With her son writhing in pain in the other room, doctors told Heather they were unequipped to handle his injuries —there was nothing they could do. Drew would have to wait for a bed at UNC Hospitals where they could hopefully save his leg.
“For a while I couldn’t handle it; the doctors had to shield me from seeing him like that,” she said.
Drew arrived in Chapel Hill around 10:30 p.m., roughly four and a half hours after the accident occurred. He was immediately taken in for surgery. One of the many fears Heather faced that night was the possibility that her son’s leg would be amputated.
However, the doctor refused to amputate without doing everything possible to save Drew’s leg. The two entered what should have been an hour and a half surgery. However, four hours later the leg was saved, and Drew was out of surgery.
Those four hours were torture for Heather and Jamie. They were stuck in limbo, waiting and praying for their son. When they found out Drew was going to be okay with both legs intact, the two were grateful. Shakily, Heather exhaled a sigh of relief.
Drew spent two weeks at the UNC Burn Clinic and another six weeks in the Children’s Hospitals. The family’s time there was difficult.

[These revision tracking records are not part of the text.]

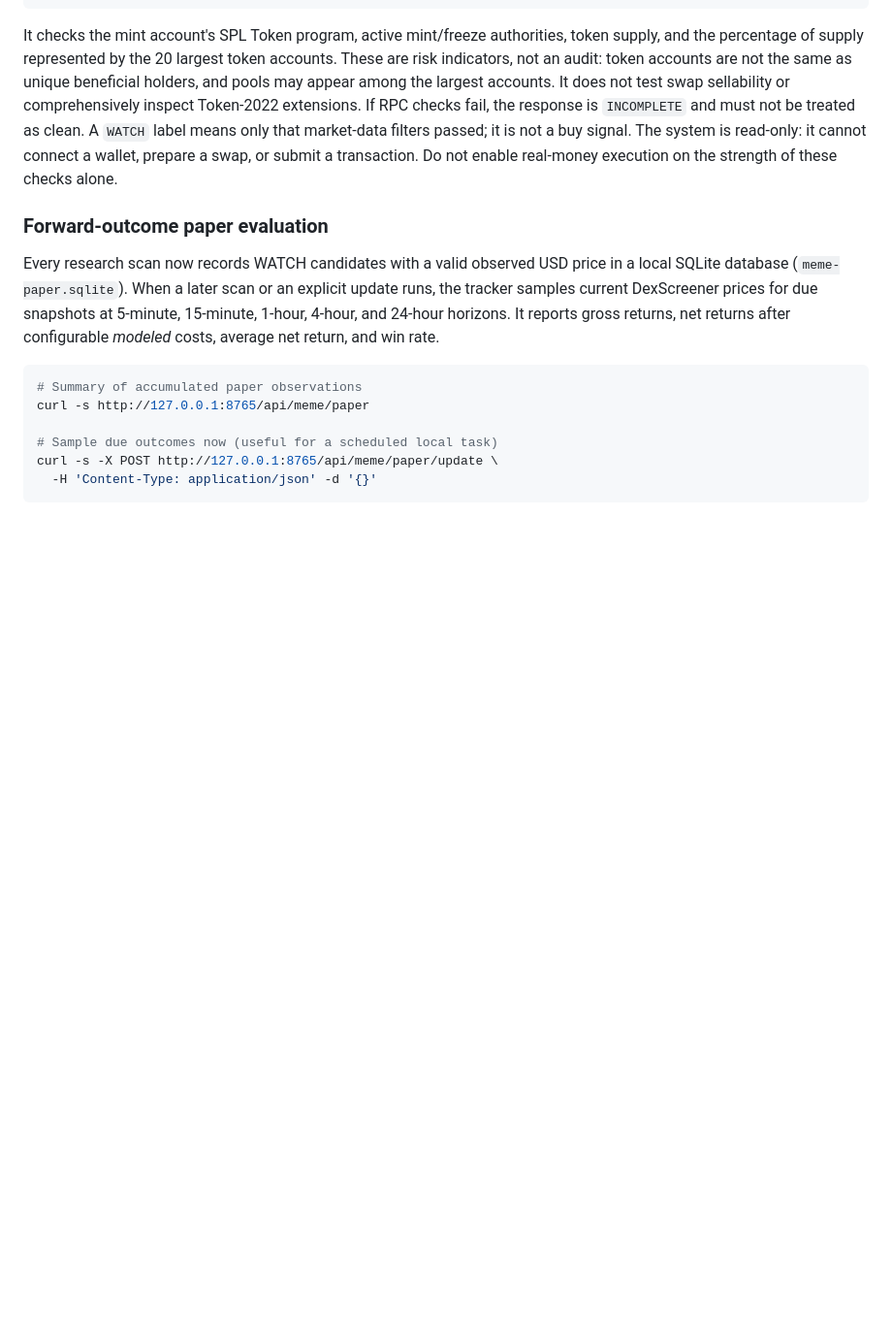
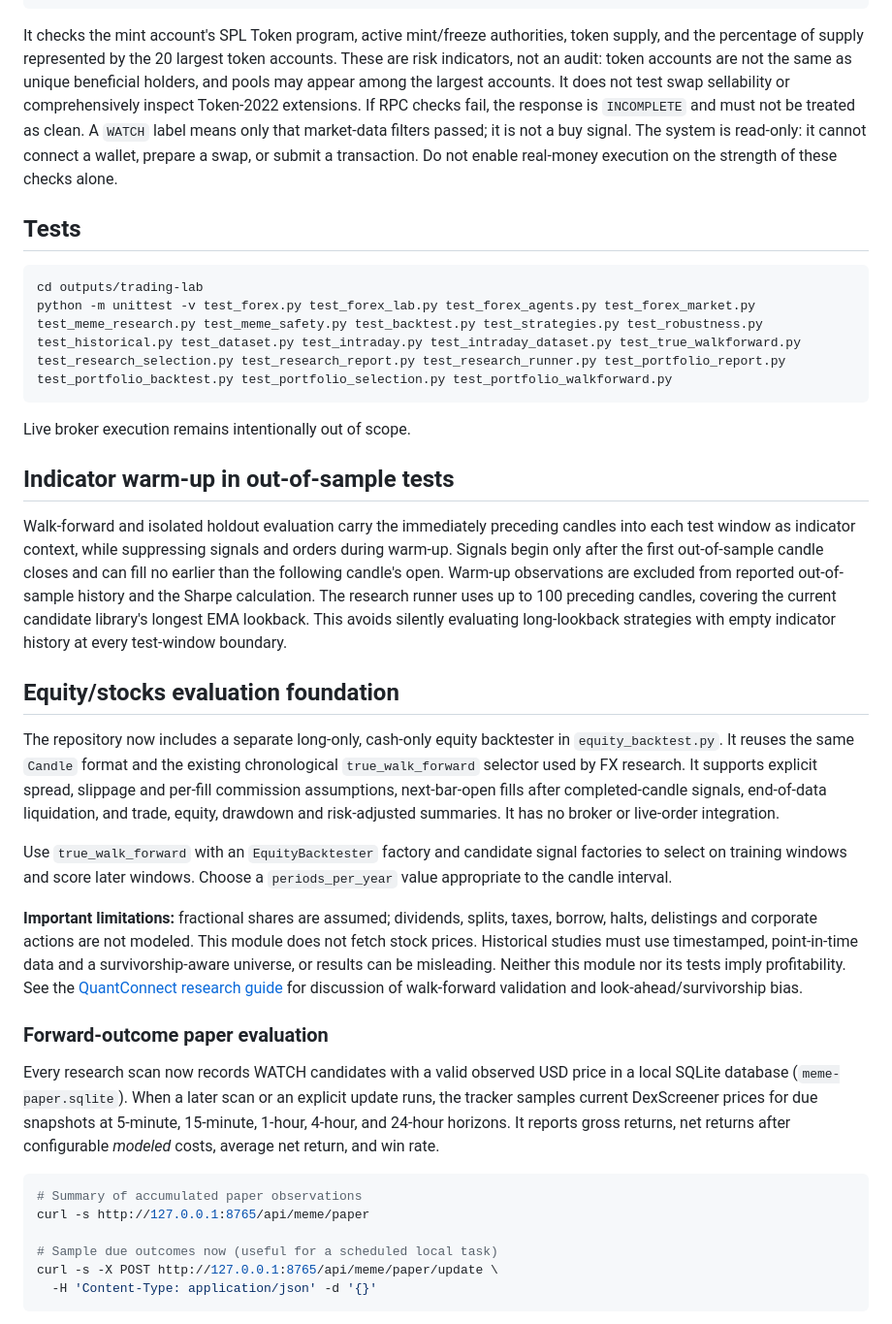
Before and after one commit to mediablink8-star/tradingbo, a Markdown page: outputs/trading-lab/README.md, the part around the change. Shown at 97% size. Rendered like a GitHub page; blank space fills up the shorter version.

Commit message:
Combine paper outcome docs with merged research documentation

````diff
--- a/outputs/trading-lab/README.md
+++ b/outputs/trading-lab/README.md
@@ -171,6 +171,49 @@ A `WATCH` label means only that market-data filters passed; it is not a buy sign
 The system is read-only: it cannot connect a wallet, prepare a swap, or submit a transaction.
 Do not enable real-money execution on the strength of these checks alone.
 
+## Tests
+
+```
+cd outputs/trading-lab
+python -m unittest -v test_forex.py test_forex_lab.py test_forex_agents.py test_forex_market.py test_meme_research.py test_meme_safety.py test_backtest.py test_strategies.py test_robustness.py test_historical.py test_dataset.py test_intraday.py test_intraday_dataset.py test_true_walkforward.py test_research_selection.py test_research_report.py test_research_runner.py test_portfolio_report.py test_portfolio_backtest.py test_portfolio_selection.py test_portfolio_walkforward.py
+```
+
+Live broker execution remains intentionally out of scope.
+
+## Indicator warm-up in out-of-sample tests
+
+Walk-forward and isolated holdout evaluation carry the immediately preceding
+candles into each test window as indicator context, while suppressing signals
+and orders during warm-up. Signals begin only after the first out-of-sample
+candle closes and can fill no earlier than the following candle's open.
+Warm-up observations are excluded from reported out-of-sample history and the
+Sharpe calculation. The research runner uses up to 100 preceding candles,
+covering the current candidate library's longest EMA lookback. This avoids
+silently evaluating long-lookback strategies with empty indicator history at
+every test-window boundary.
+
+## Equity/stocks evaluation foundation
+
+The repository now includes a separate long-only, cash-only equity backtester in
+`equity_backtest.py`. It reuses the same `Candle` format and the existing
+chronological `true_walk_forward` selector used by FX research. It supports
+explicit spread, slippage and per-fill commission assumptions, next-bar-open
+fills after completed-candle signals, end-of-data liquidation, and trade,
+equity, drawdown and risk-adjusted summaries. It has no broker or live-order
+integration.
+
+Use `true_walk_forward` with an `EquityBacktester` factory and candidate
+signal factories to select on training windows and score later windows. Choose
+a `periods_per_year` value appropriate to the candle interval.
+
+**Important limitations:** fractional shares are assumed; dividends, splits,
+taxes, borrow, halts, delistings and corporate actions are not modeled. This
+module does not fetch stock prices. Historical studies must use timestamped,
+point-in-time data and a survivorship-aware universe, or results can be
+misleading. Neither this module nor its tests imply profitability. See the
+[QuantConnect research guide](https://www.quantconnect.com/docs/v2/writing-algorithms/key-concepts/research-guide)
+for discussion of walk-forward validation and look-ahead/survivorship bias.
+
 ### Forward-outcome paper evaluation
 
 Every research scan now records WATCH candidates with a valid observed USD price
````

Drew was still in immense pain and getting better was a gradual process. On top of Drew’s recovery, Heather had two other children to take care of. Her life became the trips from her home to the hospital, going back and forth constantly.
While everyone was thankful for Drew’s recovery, finding moments of joy was hard. Like most 3-year-olds, Drew needed to be constantly entertained. He couldn’t walk much, so keeping his mind occupied was exhausting.

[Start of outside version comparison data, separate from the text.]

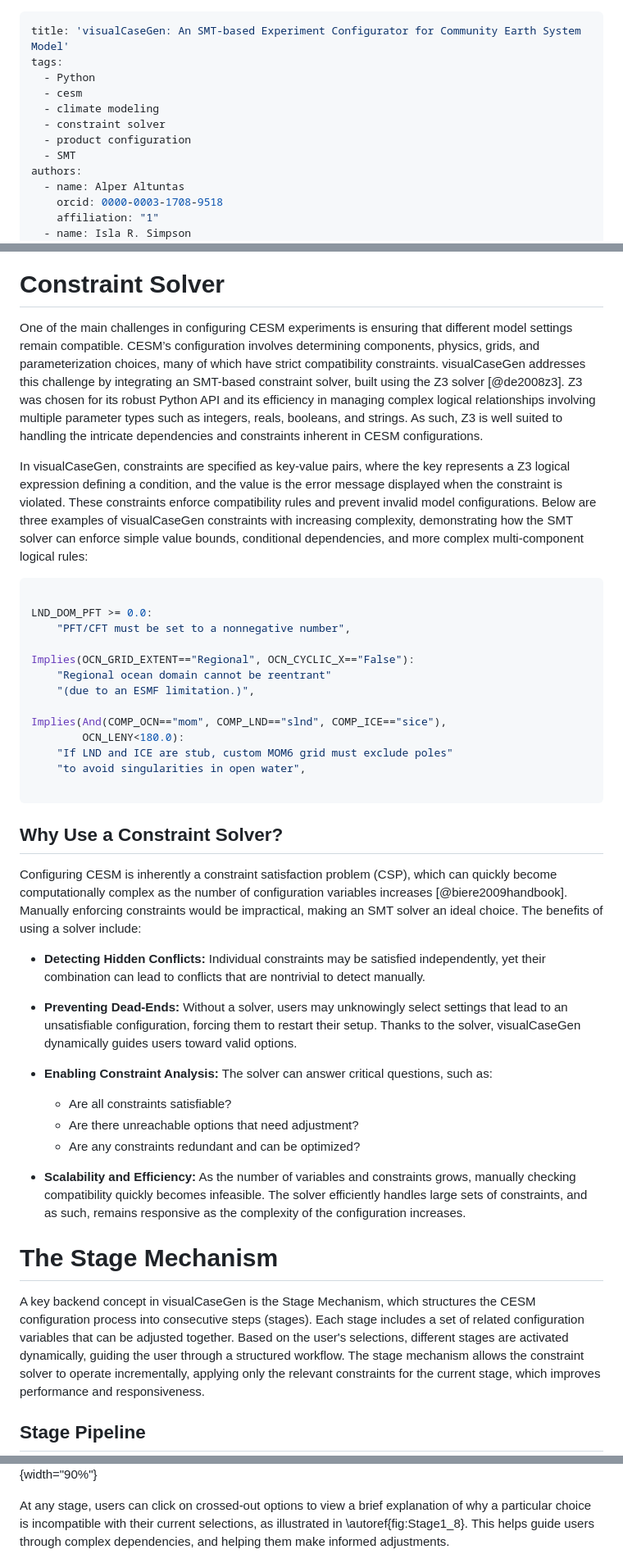
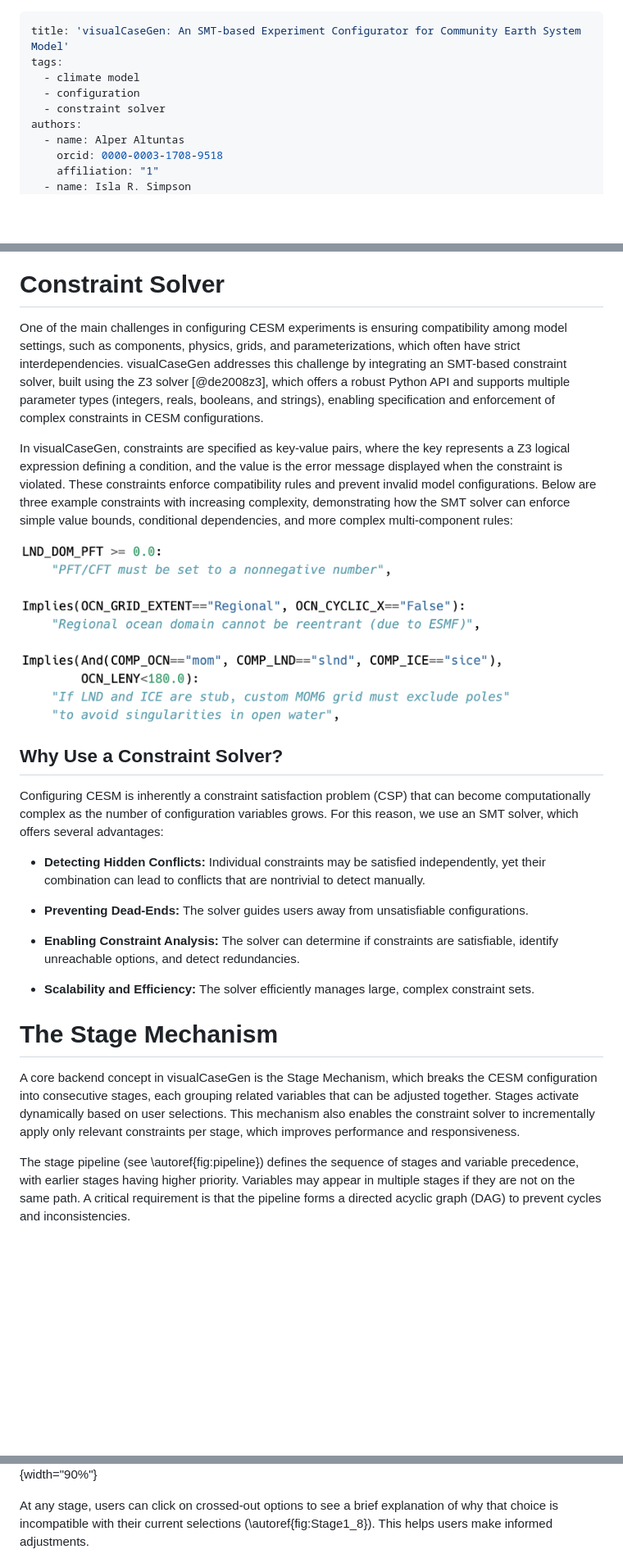
Before and after one commit to ESMCI/visualCaseGen, a Markdown page: paper/paper.md, 3 parts joined by grey strips. Shown at 82% size. GitHub-like rendering; pictures changed too: paper/constraints.png (added); blank space fills up the shorter version.

Commit message:
address paper pre-review comments

````diff
--- a/paper/paper.md
+++ b/paper/paper.md
@@ -1,12 +1,9 @@
 ---
 title: 'visualCaseGen: An SMT-based Experiment Configurator for Community Earth System Model'
 tags:
-  - Python
-  - cesm
-  - climate modeling
+  - climate model
+  - configuration
   - constraint solver
-  - product configuration
-  - SMT
 authors:
   - name: Alper Altuntas
     orcid: 0000-0003-1708-9518
@@ -122,76 +87,55 @@ Ridge planet simulations using CESM. Adapted from @wu2021coupled.
 
 # Constraint Solver
 
-One of the main challenges in configuring CESM experiments is ensuring that
-different model settings remain compatible. CESM’s configuration involves
-determining components, physics, grids, and parameterization choices, many of
-which have strict compatibility constraints. visualCaseGen addresses this
+One of the main challenges in configuring CESM experiments is ensuring
+compatibility among model settings, such as components, physics,
+grids, and parameterizations, which often have strict interdependencies.
+visualCaseGen addresses this
 challenge by integrating an SMT-based constraint solver, built using the Z3
-solver [@de2008z3]. Z3 was chosen for its robust Python API and its efficiency
-in managing complex logical relationships involving multiple parameter types
-such as integers, reals, booleans, and strings. As such, Z3 is well suited
-to handling the intricate dependencies and constraints inherent in CESM
-configurations.
+solver [@de2008z3], which offers a robust Python API and supports multiple
+parameter types (integers, reals, booleans, and strings), enabling
+specification and enforcement of complex constraints in CESM configurations.
 
 In visualCaseGen, constraints are specified as key-value pairs, where the key
 represents a Z3 logical expression defining a condition, and the value is the
 error message displayed when the constraint is violated. These constraints
 enforce compatibility rules and prevent invalid model configurations. Below
-are three examples of visualCaseGen constraints with increasing complexity,
+are three example constraints with increasing complexity,
 demonstrating how the SMT solver can enforce simple value bounds, conditional
-dependencies, and more complex multi-component logical rules:
+dependencies, and more complex multi-component rules:
 
-```python
-
-LND_DOM_PFT >= 0.0:
-    "PFT/CFT must be set to a nonnegative number",
-
-Implies(OCN_GRID_EXTENT=="Regional", OCN_CYCLIC_X=="False"):
-    "Regional ocean domain cannot be reentrant"
-    "(due to an ESMF limitation.)",
-
-Implies(And(COMP_OCN=="mom", COMP_LND=="slnd", COMP_ICE=="sice"),
-        OCN_LENY<180.0):
-    "If LND and ICE are stub, custom MOM6 grid must exclude poles"
-    "to avoid singularities in open water",
-
-```
+![](constraints.png)
 
 ## Why Use a Constraint Solver?
 
-Configuring CESM is inherently a constraint satisfaction problem (CSP), which
-can quickly become computationally complex as the number of configuration
-variables increases [@biere2009handbook]. Manually enforcing constraints would be impractical, making
-an SMT solver an ideal choice. The benefits of using a solver include:
+Configuring CESM is inherently a constraint satisfaction problem (CSP) that can
+become computationally complex as the number of configuration variables grows.
+For this reason, we use an SMT solver, which offers several advantages:
 
 - **Detecting Hidden Conflicts:** Individual constraints may be satisfied
   independently, yet their combination can lead to conflicts that are nontrivial
   to detect manually.
 
-- **Preventing Dead-Ends:** Without a solver, users may unknowingly select
-  settings that lead to an unsatisfiable configuration, forcing them to restart
-  their setup. Thanks to the solver, visualCaseGen dynamically guides users
-  toward valid options.
+- **Preventing Dead-Ends:** The solver guides users away from unsatisfiable
+  configurations.
 
-- **Enabling Constraint Analysis:** The solver can answer critical questions, such as:
-  - Are all constraints satisfiable?
-  - Are there unreachable options that need adjustment?
-  - Are any constraints redundant and can be optimized?
+- **Enabling Constraint Analysis:** The solver can determine if constraints are satisfiable,
+  identify unreachable options, and detect redundancies.
 
-- **Scalability and Efficiency:** As the number of variables and constraints grows,
-  manually checking compatibility quickly becomes infeasible. The
-  solver efficiently handles large sets of constraints, and as such,
-  remains responsive as the complexity of the configuration increases.
+- **Scalability and Efficiency:**  The solver efficiently manages large, complex
+  constraint sets.
 
 # The Stage Mechanism
 
-A key backend concept in visualCaseGen is the Stage Mechanism, which structures
-the CESM configuration process into consecutive steps (stages). Each stage
-includes a set of related configuration variables that can be adjusted together.
-Based on the user's selections, different stages are activated dynamically,
-guiding the user through a structured workflow. The stage mechanism allows
-the constraint solver to operate incrementally, applying only the relevant
-constraints for the current stage, which improves performance and responsiveness.
+A core backend concept in visualCaseGen is the Stage Mechanism, which breaks the
+CESM configuration into consecutive stages, each grouping related variables that
+can be adjusted together. Stages activate dynamically based on user selections.
+This mechanism also enables the constraint solver to incrementally apply only relevant
+constraints per stage, which improves performance and responsiveness.
 
-## Stage Pipeline
+The stage pipeline (see \autoref{fig:pipeline}) defines the sequence of stages
+and variable precedence, with earlier stages having higher priority. Variables
+may appear in multiple stages if they are not on the same path. A critical
+requirement is that the pipeline forms a directed acyclic graph (DAG) to prevent
+cycles and inconsistencies.
 
@@ -249,11 +176,8 @@ toward compatible model setups.
 
 ![The "Components" stage. \label{fig:Stage1_7}](Stage1_7.png){width="90%"}
 
-At any stage, users can click on crossed-out options to view a
-brief explanation of why a particular choice is incompatible with their current
-selections, as illustrated in \autoref{fig:Stage1_8}. This helps guide
-users through complex dependencies, and helping them make informed
-adjustments.
+At any stage, users can click on crossed-out options to see a brief explanation
+of why that choice is incompatible with their current selections (\autoref{fig:Stage1_8}). This helps users make informed adjustments.
 
 ![Interactive feedback in incompatible choices. \label{fig:Stage1_8}](Stage1_8.png){width="90%"}
 
````
Also changed, not shown: other parts of paper/paper.md (+61 -124 lines), 1 other file.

The families first interaction with Carolina for the Kids (CFTK) was at a hospital prom they put on in the playroom.
Drew laughed, sang and ate with the other children. The weight of stress was lifted off Heather while she watched her son have fun for the first time in weeks.

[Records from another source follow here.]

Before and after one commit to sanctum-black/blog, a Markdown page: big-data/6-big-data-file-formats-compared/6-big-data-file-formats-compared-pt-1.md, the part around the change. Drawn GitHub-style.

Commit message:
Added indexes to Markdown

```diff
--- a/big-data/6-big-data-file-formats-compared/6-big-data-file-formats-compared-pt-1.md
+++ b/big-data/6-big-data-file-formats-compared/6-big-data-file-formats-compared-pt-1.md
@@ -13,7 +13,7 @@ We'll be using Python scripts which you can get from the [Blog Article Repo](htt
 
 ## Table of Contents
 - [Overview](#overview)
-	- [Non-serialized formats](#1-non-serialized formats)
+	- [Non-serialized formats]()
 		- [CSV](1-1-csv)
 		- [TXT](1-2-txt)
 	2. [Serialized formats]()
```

Sarah Prosser, CFTK’s hospital and family relations chair, has been with the organization for the last two years. She’s interacted with patients at UNC Children’s and with some of the patients at pediatric clinics around Chapel Hill.
“When you see the smiles on kids’ faces or get thanked by a family member or staff member at the hospital it reaffirms your purpose and why you’re doing it,” Prosser said. “That’s pretty fulfilling.”
During those two months at the hospital, CFTK provided meals, playdates and arts and crafts to those in the Children’s Hospital, including Drew.
After the hospital’s prom, a member reached out and asked Drew if he wanted to be a kid co-captain. He said yes and was paired with a UNC student in CFTK whom he is still in touch with today.
The co-captain program provides children in the hospital with a friend to talk to for support. Together, Drew and his co-captain played games, talked and did learning exercises. Every year since he has been a co-captain with CFTK.
Drew has been eagerly involved in anything CFTK related. The family has been to banquets, fun runs and the end of year dance marathon fundraiser almost every year since then. Heather and Drew together have spoken at marathons to share his story and how CFTK impacted them.
“We wanted to give back and make sure that the kids know how much they’re appreciated,” Heather said.
Over the last eight years, Drew has been in and out of the hospital. The two following years after the accident he had a couple outpatient surgeries on his legs.
In November 2020, Drew got an infection in his bone and ended up back in the hospital for a week and a half. Then in May of 2021, he had major surgery to reconstruct his heel.
Throughout Drew’s visits to the hospital CFTK has been there offering help, sending cards and bringing in baskets of goodies to cheer him up. His last surgery took place at a different hospital, but CFTK still reached out and asked what they could do.
Heather said it’s been a long and hard process to get him to a full recovery (or close to it) but the help of family and CFTK has made it easier.
Drew and Heather are especially looking forward to their beloved dance marathon. It’s an opportunity for them to laugh, dance, eat and forget their worries for the night.
Edited by Nathan Wellish and Will Christensen